The Retailer Reliability Obligation (RRO) is designed to support reliability in the National Electricity Market (NEM). In particular it encourages retailers, and some large energy users, to establish contracts for their share of demand for a prescribed period. The RRO can be triggered if the Australian Energy Market Operator (AEMO) identifies a reliability gap in a region of the NEM as part of its Electricity Statement of Opportunities. The South Australia Minister also has the power to do this (under NEL Part 7A 19B (1)) if it appears to the Minister on reasonable grounds that there is real risk that the supply of electricity in all or part of South Australia may be disrupted to a significant degree on 1 or more occasions during a period in the instrument.
On 9 January 2020, the South Australia Minister for Energy and Mining triggered the RRO in South Australia for the first quarter of 2023.
Under South Australia’s declaration, the details of the prescribed period are:
- each weekday from 9 January 2023 – 17 March 2023 for the trading periods between 3pm and 9pm EST
Before 1 July 2022, the Minister may make a T-3 reliability instrument at least 15 months before the start of the specified period, after 1 July 2022 the Minister can only make a T-3 reliability instrument three years before the specified period.
Market Liquidity Obligation
The Market Liquidity Obligation (MLO) is a market making requirement designed to facilitate transparency and liquidity in the trading of electricity futures contracts relating to a forecast reliability gap. The MLO operates between T-3 and T-1 when the Retailer Reliability Obligation (RRO) is triggered. MLO generators under the MLO are required to post bids and offers, with a maximum spread, on an approved exchange for standardised products that cover the period of the gap.

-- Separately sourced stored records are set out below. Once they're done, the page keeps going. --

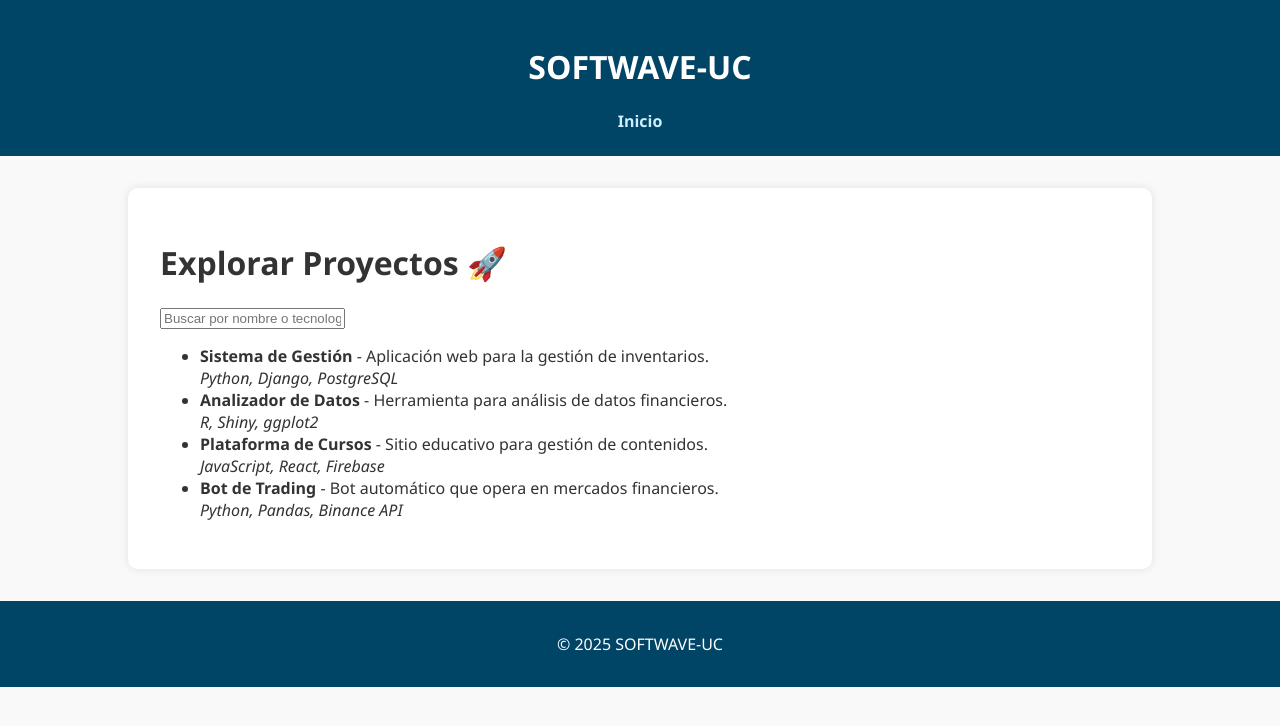
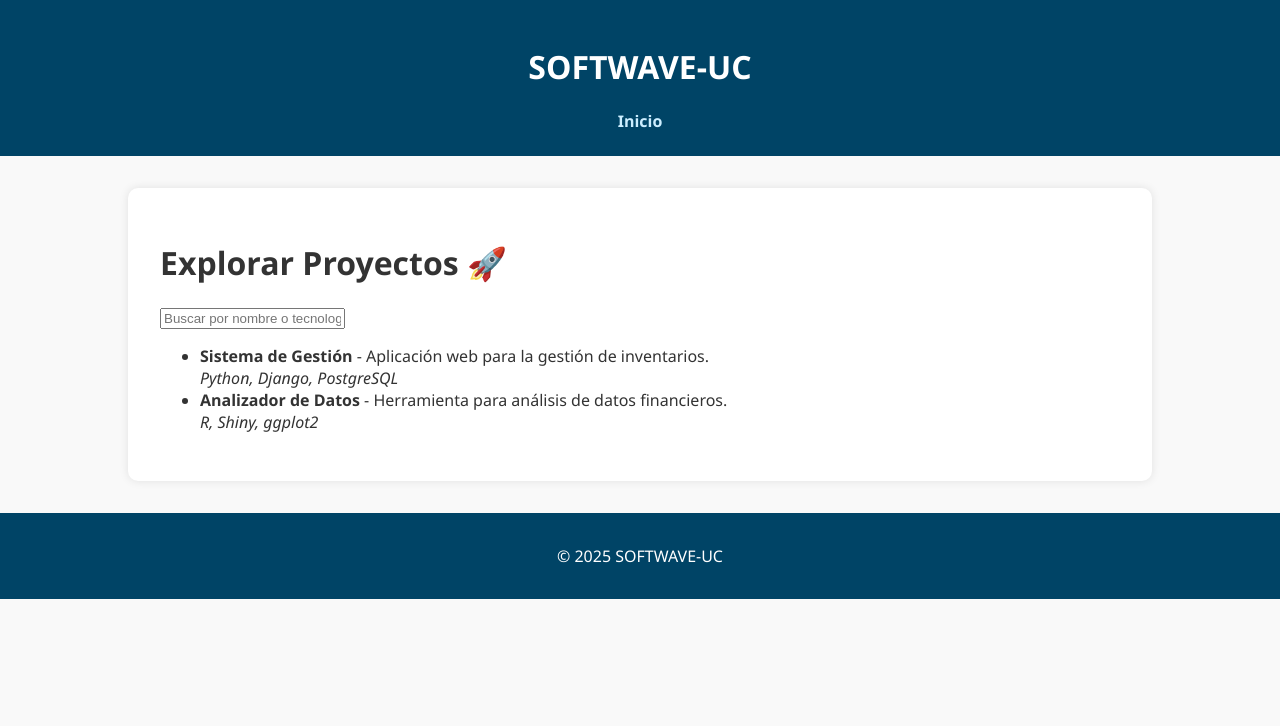
Before and after one commit to Gen0z63/SOFTWAVE-UC, a Jekyll site: the page built from explorar.md, in a window 1280 px wide. Shown: the top 726 px of the page. Built offline with Jekyll 4.4.1, drawn with Linux system fonts in a browser that asks for light colours.

```diff
--- a/assets/data/proyectos.json
+++ b/assets/data/proyectos.json
@@ -10,17 +10,5 @@
     "descripcion": "Herramienta para análisis de datos financieros.",
     "tecnologias": ["R", "Shiny", "ggplot2"],
     "enlace": "https://github.com/Gen0z63/analizador-datos"
-  },
-  {
-    "nombre": "Plataforma de Cursos",
-    "descripcion": "Sitio educativo para gestión de contenidos.",
-    "tecnologias": ["JavaScript", "React", "Firebase"],
-    "enlace": "https://github.com/Gen0z63/plataforma-cursos"
-  },
-  {
-    "nombre": "Bot de Trading",
-    "descripcion": "Bot automático que opera en mercados financieros.",
-    "tecnologias": ["Python", "Pandas", "Binance API"],
-    "enlace": "https://github.com/Gen0z63/bot-trading"
   }
 ]
```
Also changed, not shown: 1 other file.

In South Australia the MLO generators are AGL, Origin and Engie. The MLO began on 7 February 2020.